- Before and after images

==*==

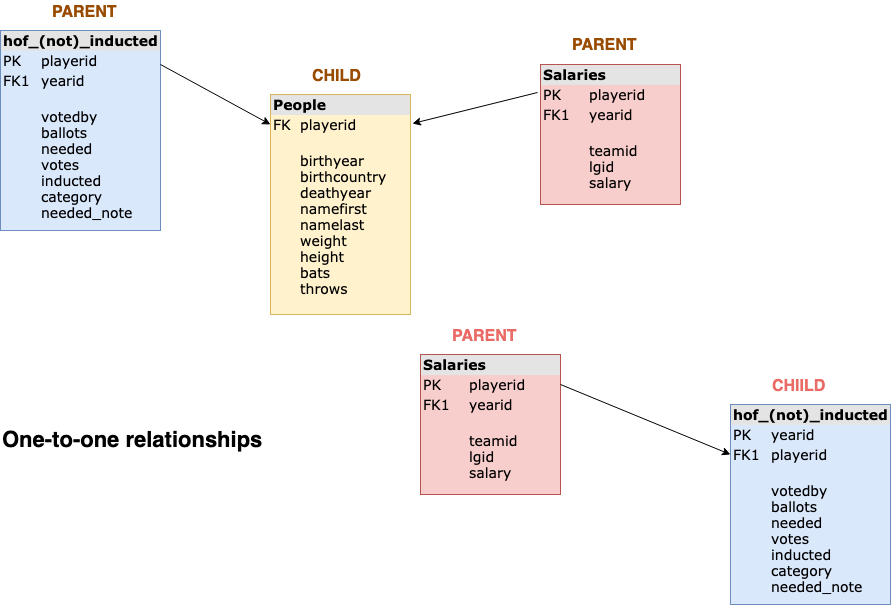
Before: 13.5-Schema.png, a diagram exported from draw.io (snowbright/Thinkful). Source tidied: cells renumbered, new cells last; positions are measured from the earlier drawing's top-left corner, leaving out a move shared by most shapes.
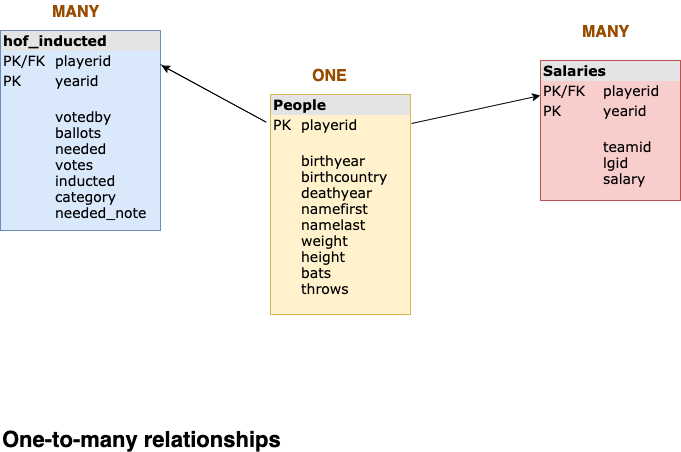
After the change.

Diff of the diagram source:
```diff
@@ -2,52 +2,37 @@
   <root>
     <mxCell id="0" />
     <mxCell id="1" parent="0" />
-    <mxCell id="2" value="&lt;div style=&quot;box-sizing: border-box ; width: 100% ; background: rgb(228 , 228 , 228) ; padding: 2px ; font-size: 14px&quot;&gt;&lt;b&gt;&lt;font style=&quot;font-size: 14px&quot;&gt;People&amp;nbsp;&lt;/font&gt;&lt;/b&gt;&lt;/div&gt;&lt;table style=&quot;width: 100% ; font-size: 14px&quot; cellpadding=&quot;2&quot; cellspacing=&quot;0&quot;&gt;&lt;tbody&gt;&lt;tr&gt;&lt;td&gt;FK&lt;/td&gt;&lt;td&gt;playerid&amp;nbsp;&lt;/td&gt;&lt;/tr&gt;&lt;tr&gt;&lt;td&gt;&lt;br&gt;&lt;/td&gt;&lt;td&gt;&lt;br&gt;birthyear&lt;br&gt;birthcountry&lt;br&gt;deathyear&lt;br&gt;namefirst&lt;br&gt;namelast&lt;br&gt;weight&lt;br&gt;height&lt;br&gt;bats&lt;br&gt;throws&lt;/td&gt;&lt;/tr&gt;&lt;tr&gt;&lt;td&gt;&lt;/td&gt;&lt;td&gt;&lt;br&gt;&lt;/td&gt;&lt;/tr&gt;&lt;/tbody&gt;&lt;/table&gt;" style="verticalAlign=top;align=left;overflow=fill;html=1;rounded=0;shadow=0;comic=0;labelBackgroundColor=none;strokeColor=#d6b656;strokeWidth=1;fillColor=#fff2cc;fontFamily=Verdana;fontSize=12;" parent="1" vertex="1">
+    <mxCell id="2" value="&lt;div style=&quot;box-sizing: border-box ; width: 100% ; background: rgb(228 , 228 , 228) ; padding: 2px ; font-size: 14px&quot;&gt;&lt;b&gt;&lt;font style=&quot;font-size: 14px&quot;&gt;People&amp;nbsp;&lt;/font&gt;&lt;/b&gt;&lt;/div&gt;&lt;table style=&quot;width: 100% ; font-size: 14px&quot; cellpadding=&quot;2&quot; cellspacing=&quot;0&quot;&gt;&lt;tbody&gt;&lt;tr&gt;&lt;td&gt;PK&lt;/td&gt;&lt;td&gt;playerid&amp;nbsp;&lt;/td&gt;&lt;/tr&gt;&lt;tr&gt;&lt;td&gt;&lt;br&gt;&lt;/td&gt;&lt;td&gt;&lt;br&gt;birthyear&lt;br&gt;birthcountry&lt;br&gt;deathyear&lt;br&gt;namefirst&lt;br&gt;namelast&lt;br&gt;weight&lt;br&gt;height&lt;br&gt;bats&lt;br&gt;throws&lt;/td&gt;&lt;/tr&gt;&lt;tr&gt;&lt;td&gt;&lt;/td&gt;&lt;td&gt;&lt;br&gt;&lt;/td&gt;&lt;/tr&gt;&lt;/tbody&gt;&lt;/table&gt;" style="verticalAlign=top;align=left;overflow=fill;html=1;rounded=0;shadow=0;comic=0;labelBackgroundColor=none;strokeColor=#d6b656;strokeWidth=1;fillColor=#fff2cc;fontFamily=Verdana;fontSize=12;" parent="1" vertex="1">
       <mxGeometry x="270" y="94" width="140" height="220" as="geometry" />
     </mxCell>
-    <mxCell id="3" value="&lt;div style=&quot;box-sizing: border-box ; width: 100% ; background: rgb(228 , 228 , 228) ; padding: 2px ; font-size: 14px&quot;&gt;&lt;font style=&quot;font-size: 14px&quot;&gt;&lt;b&gt;hof_(not)_inducted&amp;nbsp;&lt;/b&gt;&lt;/font&gt;&lt;/div&gt;&lt;table style=&quot;width: 100% ; font-size: 14px&quot; cellpadding=&quot;2&quot; cellspacing=&quot;0&quot;&gt;&lt;tbody&gt;&lt;tr&gt;&lt;td&gt;&lt;font style=&quot;font-size: 14px&quot;&gt;PK&lt;/font&gt;&lt;/td&gt;&lt;td&gt;&lt;font style=&quot;font-size: 14px&quot;&gt;yearid&lt;/font&gt;&lt;/td&gt;&lt;/tr&gt;&lt;tr&gt;&lt;td&gt;&lt;font style=&quot;font-size: 14px&quot;&gt;FK1&lt;/font&gt;&lt;/td&gt;&lt;td&gt;&lt;font style=&quot;font-size: 14px&quot;&gt;playerid&lt;br&gt;&lt;/font&gt;&lt;/td&gt;&lt;/tr&gt;&lt;tr&gt;&lt;td&gt;&lt;font style=&quot;font-size: 14px&quot;&gt;&lt;br&gt;&amp;nbsp; &amp;nbsp;&amp;nbsp;&lt;/font&gt;&lt;/td&gt;&lt;td&gt;&lt;font style=&quot;font-size: 14px&quot;&gt;&lt;br&gt;votedby&lt;br&gt;ballots&lt;br&gt;needed&lt;br&gt;votes&lt;br&gt;inducted&lt;br&gt;category&lt;br&gt;needed_note&lt;/font&gt;&lt;/td&gt;&lt;/tr&gt;&lt;tr&gt;&lt;td&gt;&lt;font style=&quot;font-size: 14px&quot;&gt;&lt;br&gt;&lt;/font&gt;&lt;/td&gt;&lt;td&gt;&lt;font style=&quot;font-size: 14px&quot;&gt;&lt;br&gt;&lt;/font&gt;&lt;/td&gt;&lt;/tr&gt;&lt;/tbody&gt;&lt;/table&gt;" style="verticalAlign=top;align=left;overflow=fill;html=1;rounded=0;shadow=0;comic=0;labelBackgroundColor=none;strokeColor=#6c8ebf;strokeWidth=1;fillColor=#dae8fc;fontFamily=Verdana;fontSize=12;" parent="1" vertex="1">
-      <mxGeometry x="730" y="404" width="160" height="200" as="geometry" />
-    </mxCell>
-    <mxCell id="4" value="&lt;div style=&quot;box-sizing: border-box ; width: 100% ; background: rgb(228 , 228 , 228) ; padding: 2px ; font-size: 14px&quot;&gt;&lt;b&gt;&lt;font style=&quot;font-size: 14px&quot;&gt;Salaries&lt;/font&gt;&lt;/b&gt;&lt;/div&gt;&lt;table style=&quot;width: 100% ; font-size: 14px&quot; cellpadding=&quot;2&quot; cellspacing=&quot;0&quot;&gt;&lt;tbody&gt;&lt;tr&gt;&lt;td&gt;&lt;font style=&quot;font-size: 14px&quot;&gt;PK&lt;/font&gt;&lt;/td&gt;&lt;td&gt;playerid&lt;/td&gt;&lt;/tr&gt;&lt;tr&gt;&lt;td&gt;&lt;font style=&quot;font-size: 14px&quot;&gt;FK1&lt;/font&gt;&lt;/td&gt;&lt;td&gt;yearid&lt;/td&gt;&lt;/tr&gt;&lt;tr&gt;&lt;td&gt;&lt;/td&gt;&lt;td&gt;&lt;font style=&quot;font-size: 14px&quot;&gt;&lt;br&gt;teamid&lt;br&gt;lgid&lt;br&gt;salary&lt;/font&gt;&lt;/td&gt;&lt;/tr&gt;&lt;/tbody&gt;&lt;/table&gt;" style="verticalAlign=top;align=left;overflow=fill;html=1;rounded=0;shadow=0;comic=0;labelBackgroundColor=none;strokeColor=#b85450;strokeWidth=1;fillColor=#f8cecc;fontFamily=Verdana;fontSize=12;" parent="1" vertex="1">
-      <mxGeometry x="540" y="64" width="140" height="140" as="geometry" />
+    <mxCell id="4" value="&lt;div style=&quot;box-sizing: border-box ; width: 100% ; background: rgb(228 , 228 , 228) ; padding: 2px ; font-size: 14px&quot;&gt;&lt;b&gt;&lt;font style=&quot;font-size: 14px&quot;&gt;Salaries&lt;/font&gt;&lt;/b&gt;&lt;/div&gt;&lt;table style=&quot;width: 100% ; font-size: 14px&quot; cellpadding=&quot;2&quot; cellspacing=&quot;0&quot;&gt;&lt;tbody&gt;&lt;tr&gt;&lt;td&gt;&lt;font style=&quot;font-size: 14px&quot;&gt;PK/FK&lt;/font&gt;&lt;/td&gt;&lt;td&gt;playerid&lt;/td&gt;&lt;/tr&gt;&lt;tr&gt;&lt;td&gt;&lt;font style=&quot;font-size: 14px&quot;&gt;PK&lt;/font&gt;&lt;/td&gt;&lt;td&gt;yearid&lt;/td&gt;&lt;/tr&gt;&lt;tr&gt;&lt;td&gt;&lt;/td&gt;&lt;td&gt;&lt;font style=&quot;font-size: 14px&quot;&gt;&lt;br&gt;teamid&lt;br&gt;lgid&lt;br&gt;salary&lt;/font&gt;&lt;/td&gt;&lt;/tr&gt;&lt;/tbody&gt;&lt;/table&gt;" style="verticalAlign=top;align=left;overflow=fill;html=1;rounded=0;shadow=0;comic=0;labelBackgroundColor=none;strokeColor=#b85450;strokeWidth=1;fillColor=#f8cecc;fontFamily=Verdana;fontSize=12;" parent="1" vertex="1">
+      <mxGeometry x="540" y="60" width="140" height="140" as="geometry" />
     </mxCell>
-    <mxCell id="5" value="&lt;div style=&quot;box-sizing: border-box ; width: 100% ; background: rgb(228 , 228 , 228) ; padding: 2px ; font-size: 14px&quot;&gt;&lt;font style=&quot;font-size: 14px&quot;&gt;&lt;b&gt;hof_(not)_inducted&amp;nbsp;&lt;/b&gt;&lt;/font&gt;&lt;/div&gt;&lt;table style=&quot;width: 100% ; font-size: 14px&quot; cellpadding=&quot;2&quot; cellspacing=&quot;0&quot;&gt;&lt;tbody&gt;&lt;tr&gt;&lt;td&gt;&lt;font style=&quot;font-size: 14px&quot;&gt;PK&lt;/font&gt;&lt;/td&gt;&lt;td&gt;playerid&lt;/td&gt;&lt;/tr&gt;&lt;tr&gt;&lt;td&gt;&lt;font style=&quot;font-size: 14px&quot;&gt;FK1&lt;/font&gt;&lt;/td&gt;&lt;td&gt;&lt;font style=&quot;font-size: 14px&quot;&gt;yearid&lt;/font&gt;&lt;/td&gt;&lt;/tr&gt;&lt;tr&gt;&lt;td&gt;&lt;font style=&quot;font-size: 14px&quot;&gt;&lt;br&gt;&amp;nbsp; &amp;nbsp;&amp;nbsp;&lt;/font&gt;&lt;/td&gt;&lt;td&gt;&lt;font style=&quot;font-size: 14px&quot;&gt;&lt;br&gt;votedby&lt;br&gt;ballots&lt;br&gt;needed&lt;br&gt;votes&lt;br&gt;inducted&lt;br&gt;category&lt;br&gt;needed_note&lt;/font&gt;&lt;/td&gt;&lt;/tr&gt;&lt;tr&gt;&lt;td&gt;&lt;font style=&quot;font-size: 14px&quot;&gt;&lt;br&gt;&lt;/font&gt;&lt;/td&gt;&lt;td&gt;&lt;font style=&quot;font-size: 14px&quot;&gt;&lt;br&gt;&lt;/font&gt;&lt;/td&gt;&lt;/tr&gt;&lt;/tbody&gt;&lt;/table&gt;" style="verticalAlign=top;align=left;overflow=fill;html=1;rounded=0;shadow=0;comic=0;labelBackgroundColor=none;strokeColor=#6c8ebf;strokeWidth=1;fillColor=#dae8fc;fontFamily=Verdana;fontSize=12;" parent="1" vertex="1">
+    <mxCell id="5" value="&lt;div style=&quot;box-sizing: border-box ; width: 100% ; background: rgb(228 , 228 , 228) ; padding: 2px ; font-size: 14px&quot;&gt;&lt;font style=&quot;font-size: 14px&quot;&gt;&lt;b&gt;hof_inducted&amp;nbsp;&lt;/b&gt;&lt;/font&gt;&lt;/div&gt;&lt;table style=&quot;width: 100% ; font-size: 14px&quot; cellpadding=&quot;2&quot; cellspacing=&quot;0&quot;&gt;&lt;tbody&gt;&lt;tr&gt;&lt;td&gt;PK/FK&lt;br&gt;&lt;/td&gt;&lt;td&gt;playerid&amp;nbsp;&lt;/td&gt;&lt;/tr&gt;&lt;tr&gt;&lt;td&gt;PK&lt;/td&gt;&lt;td&gt;&lt;font style=&quot;font-size: 14px&quot;&gt;yearid&lt;br&gt;&lt;/font&gt;&lt;/td&gt;&lt;/tr&gt;&lt;tr&gt;&lt;td&gt;&lt;font style=&quot;font-size: 14px&quot;&gt;&lt;br&gt;&amp;nbsp; &amp;nbsp;&amp;nbsp;&lt;/font&gt;&lt;/td&gt;&lt;td&gt;&lt;font style=&quot;font-size: 14px&quot;&gt;&lt;br&gt;votedby&lt;br&gt;ballots&lt;br&gt;needed&lt;br&gt;votes&lt;br&gt;inducted&lt;br&gt;category&lt;br&gt;needed_note&lt;/font&gt;&lt;/td&gt;&lt;/tr&gt;&lt;tr&gt;&lt;td&gt;&lt;font style=&quot;font-size: 14px&quot;&gt;&lt;br&gt;&lt;/font&gt;&lt;/td&gt;&lt;td&gt;&lt;font style=&quot;font-size: 14px&quot;&gt;&lt;br&gt;&lt;/font&gt;&lt;/td&gt;&lt;/tr&gt;&lt;/tbody&gt;&lt;/table&gt;" style="verticalAlign=top;align=left;overflow=fill;html=1;rounded=0;shadow=0;comic=0;labelBackgroundColor=none;strokeColor=#6c8ebf;strokeWidth=1;fillColor=#dae8fc;fontFamily=Verdana;fontSize=12;" parent="1" vertex="1">
       <mxGeometry y="30" width="160" height="200" as="geometry" />
     </mxCell>
-    <mxCell id="6" value="&lt;font color=&quot;#994c00&quot;&gt;&lt;span style=&quot;font-size: 16px&quot;&gt;&lt;b&gt;CHILD&lt;/b&gt;&lt;/span&gt;&lt;/font&gt;" style="text;html=1;align=left;verticalAlign=top;spacingTop=-4;" parent="1" vertex="1">
-      <mxGeometry x="310" y="64" width="60" height="20" as="geometry" />
+    <mxCell id="6" value="&lt;font color=&quot;#994c00&quot;&gt;&lt;span style=&quot;font-size: 16px&quot;&gt;&lt;b&gt;ONE&lt;/b&gt;&lt;/span&gt;&lt;/font&gt;" style="text;html=1;align=left;verticalAlign=top;spacingTop=-4;" parent="1" vertex="1">
+      <mxGeometry x="310" y="64" width="50" height="20" as="geometry" />
     </mxCell>
-    <mxCell id="7" value="&lt;font color=&quot;#994c00&quot;&gt;&lt;span style=&quot;font-size: 16px&quot;&gt;&lt;b&gt;PARENT&lt;/b&gt;&lt;/span&gt;&lt;/font&gt;" style="text;html=1;align=left;verticalAlign=top;spacingTop=-4;" parent="1" vertex="1">
-      <mxGeometry x="50" width="80" height="20" as="geometry" />
+    <mxCell id="7" value="&lt;font color=&quot;#994c00&quot;&gt;&lt;span style=&quot;font-size: 16px&quot;&gt;&lt;b&gt;MANY&lt;/b&gt;&lt;/span&gt;&lt;/font&gt;" style="text;html=1;align=left;verticalAlign=top;spacingTop=-4;" parent="1" vertex="1">
+      <mxGeometry x="50" width="60" height="20" as="geometry" />
     </mxCell>
-    <mxCell id="8" value="&lt;font style=&quot;font-size: 16px&quot; color=&quot;#994c00&quot;&gt;&lt;b&gt;PARENT&lt;/b&gt;&lt;/font&gt;" style="text;html=1;align=left;verticalAlign=top;spacingTop=-4;" parent="1" vertex="1">
-      <mxGeometry x="570" y="33" width="80" height="20" as="geometry" />
+    <mxCell id="8" value="&lt;font color=&quot;#994c00&quot;&gt;&lt;span style=&quot;font-size: 16px&quot;&gt;&lt;b&gt;MANY&lt;/b&gt;&lt;/span&gt;&lt;/font&gt;" style="text;html=1;align=left;verticalAlign=top;spacingTop=-4;" parent="1" vertex="1">
+      <mxGeometry x="580" y="20" width="60" height="20" as="geometry" />
     </mxCell>
-    <mxCell id="9" value="&lt;div style=&quot;box-sizing: border-box ; width: 100% ; background: rgb(228 , 228 , 228) ; padding: 2px ; font-size: 14px&quot;&gt;&lt;b&gt;&lt;font style=&quot;font-size: 14px&quot;&gt;Salaries&lt;/font&gt;&lt;/b&gt;&lt;/div&gt;&lt;table style=&quot;width: 100% ; font-size: 14px&quot; cellpadding=&quot;2&quot; cellspacing=&quot;0&quot;&gt;&lt;tbody&gt;&lt;tr&gt;&lt;td&gt;&lt;font style=&quot;font-size: 14px&quot;&gt;PK&lt;/font&gt;&lt;/td&gt;&lt;td&gt;playerid&lt;/td&gt;&lt;/tr&gt;&lt;tr&gt;&lt;td&gt;&lt;font style=&quot;font-size: 14px&quot;&gt;FK1&lt;/font&gt;&lt;/td&gt;&lt;td&gt;&lt;font style=&quot;font-size: 14px&quot;&gt;yearid&lt;br&gt;&lt;/font&gt;&lt;/td&gt;&lt;/tr&gt;&lt;tr&gt;&lt;td&gt;&lt;/td&gt;&lt;td&gt;&lt;font style=&quot;font-size: 14px&quot;&gt;&lt;br&gt;teamid&lt;br&gt;lgid&lt;br&gt;salary&lt;/font&gt;&lt;/td&gt;&lt;/tr&gt;&lt;/tbody&gt;&lt;/table&gt;" style="verticalAlign=top;align=left;overflow=fill;html=1;rounded=0;shadow=0;comic=0;labelBackgroundColor=none;strokeColor=#b85450;strokeWidth=1;fillColor=#f8cecc;fontFamily=Verdana;fontSize=12;" parent="1" vertex="1">
-      <mxGeometry x="420" y="354" width="140" height="140" as="geometry" />
-    </mxCell>
-    <mxCell id="10" value="&lt;font style=&quot;font-size: 16px&quot; color=&quot;#ea6b66&quot;&gt;&lt;b&gt;PARENT&lt;/b&gt;&lt;/font&gt;" style="text;html=1;align=left;verticalAlign=top;spacingTop=-4;" parent="1" vertex="1">
-      <mxGeometry x="450" y="324" width="80" height="20" as="geometry" />
-    </mxCell>
-    <mxCell id="11" value="&lt;font style=&quot;font-size: 16px&quot; color=&quot;#ea6b66&quot;&gt;&lt;b&gt;CHIILD&lt;/b&gt;&lt;/font&gt;" style="text;html=1;align=left;verticalAlign=top;spacingTop=-4;" parent="1" vertex="1">
-      <mxGeometry x="770" y="374" width="70" height="20" as="geometry" />
-    </mxCell>
-    <mxCell id="12" style="endArrow=classic;html=1;entryX=0;entryY=0.25;entryDx=0;entryDy=0;" parent="1" edge="1" target="3">
-      <mxGeometry relative="1" as="geometry">
-        <mxPoint x="560" y="384" as="sourcePoint" />
-      </mxGeometry>
-    </mxCell>
-    <mxCell id="13" style="endArrow=classic;html=1;exitX=-0.021;exitY=0.2;exitDx=0;exitDy=0;exitPerimeter=0;entryX=1.014;entryY=0.132;entryDx=0;entryDy=0;entryPerimeter=0;" parent="1" edge="1" source="4" target="2">
+    <mxCell id="13" style="endArrow=classic;html=1;exitX=1.007;exitY=0.132;exitDx=0;exitDy=0;exitPerimeter=0;entryX=0;entryY=0.25;entryDx=0;entryDy=0;" parent="1" edge="1" source="2" target="4">
       <mxGeometry relative="1" as="geometry" />
     </mxCell>
-    <mxCell id="14" style="endArrow=classic;html=1;" parent="1" edge="1">
+    <mxCell id="14" style="endArrow=classic;html=1;entryX=1.006;entryY=0.175;entryDx=0;entryDy=0;entryPerimeter=0;" parent="1" edge="1" target="5">
       <mxGeometry relative="1" as="geometry">
         <mxPoint x="160" y="64" as="sourcePoint" />
-        <mxPoint x="270" y="124" as="targetPoint" />
+        <Array as="points">
+          <mxPoint x="270" y="124" />
+        </Array>
       </mxGeometry>
     </mxCell>
-    <mxCell id="15" value="&lt;b&gt;&lt;font style=&quot;font-size: 22px&quot;&gt;One-to-one relationships&amp;nbsp;&lt;/font&gt;&lt;/b&gt;" style="text;html=1;align=left;verticalAlign=top;spacingTop=-4;" parent="1" vertex="1">
-      <mxGeometry y="424" width="280" height="20" as="geometry" />
+    <mxCell id="15" value="&lt;b&gt;&lt;font style=&quot;font-size: 22px&quot;&gt;One-to-many relationships&amp;nbsp;&lt;/font&gt;&lt;/b&gt;" style="text;html=1;align=left;verticalAlign=top;spacingTop=-4;" parent="1" vertex="1">
+      <mxGeometry y="424" width="300" height="20" as="geometry" />
     </mxCell>
   </root>
 </mxGraphModel>
```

==*==

- Exercise brief
Where in the records does the word "relative" appear? Copy each line that holds it.

- Result of this exercise
-      <mxGeometry relative="1" as="geometry">
       <mxGeometry relative="1" as="geometry" />
       <mxGeometry relative="1" as="geometry">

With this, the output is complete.